◆ **Task directions**
Write down exactly the lines from the one with "class ADR_2172 accepted" to the end of the data, first and last included, and no others.

Before-and-after change data:
________

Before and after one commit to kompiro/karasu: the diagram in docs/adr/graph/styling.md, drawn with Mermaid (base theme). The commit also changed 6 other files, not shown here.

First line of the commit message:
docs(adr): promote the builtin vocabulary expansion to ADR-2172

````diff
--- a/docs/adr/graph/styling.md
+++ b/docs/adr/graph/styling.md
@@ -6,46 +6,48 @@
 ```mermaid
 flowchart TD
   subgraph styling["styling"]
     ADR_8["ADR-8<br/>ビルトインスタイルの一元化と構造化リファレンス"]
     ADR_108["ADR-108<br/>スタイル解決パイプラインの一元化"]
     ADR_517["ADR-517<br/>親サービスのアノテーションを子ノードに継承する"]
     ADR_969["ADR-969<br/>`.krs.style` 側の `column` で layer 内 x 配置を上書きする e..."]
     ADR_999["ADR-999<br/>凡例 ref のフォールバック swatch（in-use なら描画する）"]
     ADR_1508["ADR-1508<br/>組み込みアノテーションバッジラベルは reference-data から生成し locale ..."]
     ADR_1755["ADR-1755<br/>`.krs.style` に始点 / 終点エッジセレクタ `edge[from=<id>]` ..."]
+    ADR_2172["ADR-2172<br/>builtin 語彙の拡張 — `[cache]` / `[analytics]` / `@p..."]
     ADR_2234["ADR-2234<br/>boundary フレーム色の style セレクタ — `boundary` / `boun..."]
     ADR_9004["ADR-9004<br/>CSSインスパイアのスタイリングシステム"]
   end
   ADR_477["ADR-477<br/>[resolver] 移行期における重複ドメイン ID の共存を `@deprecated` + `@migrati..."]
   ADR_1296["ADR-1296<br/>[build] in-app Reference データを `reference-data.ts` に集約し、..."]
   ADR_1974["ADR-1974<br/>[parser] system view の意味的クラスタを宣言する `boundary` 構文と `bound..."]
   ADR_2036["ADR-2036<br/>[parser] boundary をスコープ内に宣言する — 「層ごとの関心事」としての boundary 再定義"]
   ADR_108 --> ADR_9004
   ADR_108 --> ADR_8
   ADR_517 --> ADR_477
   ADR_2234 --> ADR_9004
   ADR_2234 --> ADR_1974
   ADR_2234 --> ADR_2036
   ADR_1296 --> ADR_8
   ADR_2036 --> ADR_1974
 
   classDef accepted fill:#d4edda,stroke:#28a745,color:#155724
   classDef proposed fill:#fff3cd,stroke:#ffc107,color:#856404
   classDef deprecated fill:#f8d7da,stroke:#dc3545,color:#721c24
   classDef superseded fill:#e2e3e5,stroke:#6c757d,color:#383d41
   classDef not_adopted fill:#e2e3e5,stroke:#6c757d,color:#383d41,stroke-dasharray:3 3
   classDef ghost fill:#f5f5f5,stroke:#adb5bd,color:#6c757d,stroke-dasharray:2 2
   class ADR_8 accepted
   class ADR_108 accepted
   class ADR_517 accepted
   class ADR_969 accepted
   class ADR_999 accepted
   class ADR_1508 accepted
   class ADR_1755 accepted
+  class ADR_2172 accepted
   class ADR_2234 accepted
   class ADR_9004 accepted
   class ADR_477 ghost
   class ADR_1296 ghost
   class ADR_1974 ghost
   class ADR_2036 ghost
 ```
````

________

◆ **Written response**
+  class ADR_2172 accepted
   class ADR_2234 accepted
   class ADR_9004 accepted
   class ADR_477 ghost
   class ADR_1296 ghost
   class ADR_1974 ghost
   class ADR_2036 ghost
 ```
````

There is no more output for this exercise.